The only fixed-point free automorphism of order $2$ is $\phi(a)=a^{-1}$(in a finite group)

I got the problem in Dummit and Foote's Algebra book to prove if $G$ is a finite group that has an automorphism $\phi$ in which if $a=\phi(a)$ then $a=1$. And which satisfies $\phi(\phi(a))=a$ for all $a$ then $G$ is abelian.

Here is what I did: I first prove the map $\omega(a)=a^{-1}\phi(a)$ is injective(and since the group is finite and the domain is the same as the co-domain this proves it is also bijective):

$a^{-1}\phi(a)=b^{-1}\phi(b)\implies ba^{-1}\phi(a)=\phi(b)\implies ba^{-1}=\phi(b)\phi(a)^{-1}=\phi(ba^{-1})\implies ba^{-1}=1\implies b=a$.

So every element in $G$ is of the form $a^{-1}\phi(a)$. Notice $\phi(a^{-1}\phi(a))=\phi(a^{-1})a$. Which is the inverse of $a^{-1}\phi(a)$ which tells us $\phi(g)=g^{-1}$.

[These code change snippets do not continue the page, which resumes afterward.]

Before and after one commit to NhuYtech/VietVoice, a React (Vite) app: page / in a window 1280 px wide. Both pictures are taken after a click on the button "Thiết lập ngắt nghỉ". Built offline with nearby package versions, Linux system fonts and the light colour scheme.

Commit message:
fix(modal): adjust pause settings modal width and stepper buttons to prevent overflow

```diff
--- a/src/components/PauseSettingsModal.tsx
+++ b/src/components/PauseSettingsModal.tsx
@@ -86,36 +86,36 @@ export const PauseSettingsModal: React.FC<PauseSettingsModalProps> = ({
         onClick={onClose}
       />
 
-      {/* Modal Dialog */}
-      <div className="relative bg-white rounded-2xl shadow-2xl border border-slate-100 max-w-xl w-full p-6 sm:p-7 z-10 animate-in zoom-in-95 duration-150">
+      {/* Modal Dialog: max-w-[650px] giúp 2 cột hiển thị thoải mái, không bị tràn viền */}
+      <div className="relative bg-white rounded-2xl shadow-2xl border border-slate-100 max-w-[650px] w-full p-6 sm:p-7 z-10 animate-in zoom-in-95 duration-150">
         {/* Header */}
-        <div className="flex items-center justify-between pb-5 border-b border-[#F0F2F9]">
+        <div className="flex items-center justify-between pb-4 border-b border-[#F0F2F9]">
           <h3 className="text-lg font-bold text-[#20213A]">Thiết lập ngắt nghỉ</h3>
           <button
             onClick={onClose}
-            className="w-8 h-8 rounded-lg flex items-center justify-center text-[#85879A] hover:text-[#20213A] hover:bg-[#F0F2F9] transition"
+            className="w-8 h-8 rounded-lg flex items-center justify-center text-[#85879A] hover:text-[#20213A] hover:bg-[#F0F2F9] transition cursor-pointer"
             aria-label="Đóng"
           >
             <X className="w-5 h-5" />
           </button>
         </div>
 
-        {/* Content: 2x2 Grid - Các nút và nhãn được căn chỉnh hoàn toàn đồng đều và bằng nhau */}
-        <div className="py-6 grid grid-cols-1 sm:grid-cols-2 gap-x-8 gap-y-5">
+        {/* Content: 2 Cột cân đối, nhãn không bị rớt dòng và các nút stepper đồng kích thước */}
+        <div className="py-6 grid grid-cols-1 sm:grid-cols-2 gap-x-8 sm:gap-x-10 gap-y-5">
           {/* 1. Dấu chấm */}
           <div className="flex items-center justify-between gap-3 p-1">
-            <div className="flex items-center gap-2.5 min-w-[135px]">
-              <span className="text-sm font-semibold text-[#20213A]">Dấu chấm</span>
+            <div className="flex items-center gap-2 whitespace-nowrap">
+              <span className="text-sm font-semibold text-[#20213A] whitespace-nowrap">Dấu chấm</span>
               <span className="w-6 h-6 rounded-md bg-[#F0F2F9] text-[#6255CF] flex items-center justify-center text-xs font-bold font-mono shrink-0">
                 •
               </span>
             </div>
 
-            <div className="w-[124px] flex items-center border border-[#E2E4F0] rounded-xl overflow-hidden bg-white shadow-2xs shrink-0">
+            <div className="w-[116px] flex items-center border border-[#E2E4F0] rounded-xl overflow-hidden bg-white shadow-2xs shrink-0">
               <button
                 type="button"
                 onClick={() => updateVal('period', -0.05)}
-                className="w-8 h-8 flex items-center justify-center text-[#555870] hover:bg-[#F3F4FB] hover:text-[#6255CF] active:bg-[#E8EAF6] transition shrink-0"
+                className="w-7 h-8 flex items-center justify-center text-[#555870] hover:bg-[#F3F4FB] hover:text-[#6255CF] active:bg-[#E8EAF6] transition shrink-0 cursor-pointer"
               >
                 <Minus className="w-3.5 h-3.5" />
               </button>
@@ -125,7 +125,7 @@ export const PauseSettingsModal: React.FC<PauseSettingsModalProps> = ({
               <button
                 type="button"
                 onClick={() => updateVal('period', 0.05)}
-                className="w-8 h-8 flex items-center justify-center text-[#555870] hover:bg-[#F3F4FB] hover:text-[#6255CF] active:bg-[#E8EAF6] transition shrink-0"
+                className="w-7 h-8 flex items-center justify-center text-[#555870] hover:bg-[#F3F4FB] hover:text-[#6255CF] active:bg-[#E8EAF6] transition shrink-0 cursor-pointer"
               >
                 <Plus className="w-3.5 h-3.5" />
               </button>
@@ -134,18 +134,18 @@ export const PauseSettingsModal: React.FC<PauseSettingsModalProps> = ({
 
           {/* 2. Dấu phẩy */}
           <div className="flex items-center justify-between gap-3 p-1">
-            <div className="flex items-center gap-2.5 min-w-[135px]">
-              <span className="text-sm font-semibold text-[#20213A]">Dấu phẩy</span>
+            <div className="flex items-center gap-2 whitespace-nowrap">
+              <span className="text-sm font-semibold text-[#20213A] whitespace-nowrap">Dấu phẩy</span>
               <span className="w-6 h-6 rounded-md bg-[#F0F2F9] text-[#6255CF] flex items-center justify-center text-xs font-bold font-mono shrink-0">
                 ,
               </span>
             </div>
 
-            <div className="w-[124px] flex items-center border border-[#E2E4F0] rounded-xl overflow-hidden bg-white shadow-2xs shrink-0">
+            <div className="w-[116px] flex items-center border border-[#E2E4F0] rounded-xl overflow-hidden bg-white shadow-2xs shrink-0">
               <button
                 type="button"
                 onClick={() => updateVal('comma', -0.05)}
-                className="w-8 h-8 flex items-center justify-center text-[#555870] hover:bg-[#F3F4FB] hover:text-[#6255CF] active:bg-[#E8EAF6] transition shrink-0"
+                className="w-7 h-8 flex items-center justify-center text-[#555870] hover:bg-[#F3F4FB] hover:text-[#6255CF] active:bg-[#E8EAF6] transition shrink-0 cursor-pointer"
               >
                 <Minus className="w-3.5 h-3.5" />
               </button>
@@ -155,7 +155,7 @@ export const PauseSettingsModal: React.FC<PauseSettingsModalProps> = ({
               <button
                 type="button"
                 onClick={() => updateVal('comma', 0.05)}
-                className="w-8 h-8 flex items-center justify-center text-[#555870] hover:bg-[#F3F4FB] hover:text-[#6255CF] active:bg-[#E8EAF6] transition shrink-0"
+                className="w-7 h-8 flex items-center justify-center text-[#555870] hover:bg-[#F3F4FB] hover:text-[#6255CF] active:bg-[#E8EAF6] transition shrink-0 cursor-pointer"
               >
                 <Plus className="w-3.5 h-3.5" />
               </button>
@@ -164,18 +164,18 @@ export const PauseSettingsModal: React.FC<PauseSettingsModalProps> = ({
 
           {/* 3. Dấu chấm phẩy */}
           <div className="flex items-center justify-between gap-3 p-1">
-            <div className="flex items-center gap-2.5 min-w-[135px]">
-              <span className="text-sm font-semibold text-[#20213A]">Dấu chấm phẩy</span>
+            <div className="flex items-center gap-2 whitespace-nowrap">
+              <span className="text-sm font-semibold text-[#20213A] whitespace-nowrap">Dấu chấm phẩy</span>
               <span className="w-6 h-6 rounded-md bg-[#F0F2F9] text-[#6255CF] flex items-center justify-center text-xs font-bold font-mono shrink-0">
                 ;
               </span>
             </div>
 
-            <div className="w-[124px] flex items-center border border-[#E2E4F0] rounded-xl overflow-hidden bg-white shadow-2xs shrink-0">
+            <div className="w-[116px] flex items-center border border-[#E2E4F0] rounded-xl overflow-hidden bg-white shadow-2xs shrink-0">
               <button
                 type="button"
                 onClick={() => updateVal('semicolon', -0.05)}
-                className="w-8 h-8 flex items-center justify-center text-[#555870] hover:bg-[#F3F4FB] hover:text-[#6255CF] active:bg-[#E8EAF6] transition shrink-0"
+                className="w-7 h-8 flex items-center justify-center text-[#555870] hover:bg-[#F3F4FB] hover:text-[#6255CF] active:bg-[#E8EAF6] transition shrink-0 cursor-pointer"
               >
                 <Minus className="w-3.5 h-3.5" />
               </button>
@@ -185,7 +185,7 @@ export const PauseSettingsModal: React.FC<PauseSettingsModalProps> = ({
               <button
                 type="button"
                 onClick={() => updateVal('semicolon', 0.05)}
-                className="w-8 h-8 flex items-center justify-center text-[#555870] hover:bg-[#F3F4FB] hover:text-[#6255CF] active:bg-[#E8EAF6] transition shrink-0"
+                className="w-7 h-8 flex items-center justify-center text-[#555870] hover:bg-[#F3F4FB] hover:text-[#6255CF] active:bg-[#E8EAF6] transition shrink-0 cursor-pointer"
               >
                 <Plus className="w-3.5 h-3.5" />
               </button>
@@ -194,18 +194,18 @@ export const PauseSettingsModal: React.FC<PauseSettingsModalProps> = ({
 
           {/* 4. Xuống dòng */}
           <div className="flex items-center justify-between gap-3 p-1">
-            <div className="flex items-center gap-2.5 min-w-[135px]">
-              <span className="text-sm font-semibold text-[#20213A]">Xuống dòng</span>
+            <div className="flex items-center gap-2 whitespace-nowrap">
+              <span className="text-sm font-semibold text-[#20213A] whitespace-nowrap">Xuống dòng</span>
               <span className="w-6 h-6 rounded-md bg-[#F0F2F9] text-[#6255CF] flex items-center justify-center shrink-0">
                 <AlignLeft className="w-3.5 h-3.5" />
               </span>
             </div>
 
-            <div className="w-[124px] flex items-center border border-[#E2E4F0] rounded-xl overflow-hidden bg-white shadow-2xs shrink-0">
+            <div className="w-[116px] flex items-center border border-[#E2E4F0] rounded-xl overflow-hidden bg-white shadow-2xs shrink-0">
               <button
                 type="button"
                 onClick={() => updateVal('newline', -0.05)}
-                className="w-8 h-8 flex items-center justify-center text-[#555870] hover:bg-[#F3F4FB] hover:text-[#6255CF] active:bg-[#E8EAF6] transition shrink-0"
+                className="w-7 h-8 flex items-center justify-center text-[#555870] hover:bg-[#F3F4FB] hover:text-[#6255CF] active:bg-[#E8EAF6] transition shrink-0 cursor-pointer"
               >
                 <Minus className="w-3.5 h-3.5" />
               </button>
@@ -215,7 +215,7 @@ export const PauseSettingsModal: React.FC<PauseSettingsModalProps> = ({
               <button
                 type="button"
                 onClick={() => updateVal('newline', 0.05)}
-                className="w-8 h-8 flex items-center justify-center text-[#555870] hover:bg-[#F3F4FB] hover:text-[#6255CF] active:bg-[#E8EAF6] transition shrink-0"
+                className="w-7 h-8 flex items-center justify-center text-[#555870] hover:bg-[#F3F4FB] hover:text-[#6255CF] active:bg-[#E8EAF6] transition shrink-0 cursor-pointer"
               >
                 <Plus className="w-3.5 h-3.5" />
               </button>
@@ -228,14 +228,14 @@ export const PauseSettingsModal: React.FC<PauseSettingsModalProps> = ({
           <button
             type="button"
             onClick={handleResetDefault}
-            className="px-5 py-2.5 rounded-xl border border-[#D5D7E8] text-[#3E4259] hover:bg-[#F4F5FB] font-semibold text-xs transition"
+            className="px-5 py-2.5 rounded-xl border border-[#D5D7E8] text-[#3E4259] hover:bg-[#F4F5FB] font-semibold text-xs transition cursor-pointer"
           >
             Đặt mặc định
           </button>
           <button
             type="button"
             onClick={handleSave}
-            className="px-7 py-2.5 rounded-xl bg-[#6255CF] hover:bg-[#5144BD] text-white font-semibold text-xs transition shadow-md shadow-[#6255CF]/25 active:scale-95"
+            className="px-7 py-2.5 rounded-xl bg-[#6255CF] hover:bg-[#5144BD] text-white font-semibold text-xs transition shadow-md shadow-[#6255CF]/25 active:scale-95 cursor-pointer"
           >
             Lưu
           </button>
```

From here we get $\phi(ab)=b^{-1}a^{-1}=a^{-1}b^{-1}=\phi(a) \phi(b)$ multiplying by $a$ and $b$ on both sides gives $ab=ba$ as desired.

My question is: is what I did correct (especially everything up to the point where I conclude $\phi(a)=a^{-1}$)? Normally I wouldn't ask this, but the fact that it asked me to prove something much weaker instead of characterizing the automorphism uniquely makes me doubt it is OK.

• The proof looks fine to me. The final step (if $a\mapsto a^{-1}$ is a homomorphism then $G$ is abelian) may have appeared in an earlier exercise (without the assumption oif finiteness) – Hagen von Eitzen Jul 6 '14 at 16:25
• Yes, I'm pretty confident on the last part, it was the earlier part I wasn't completely sure on. Thank you Hagen. – Yorch Jul 6 '14 at 16:30
• @HagenvonEitzen could you promote comment to answer? – Yorch Jan 12 '15 at 5:42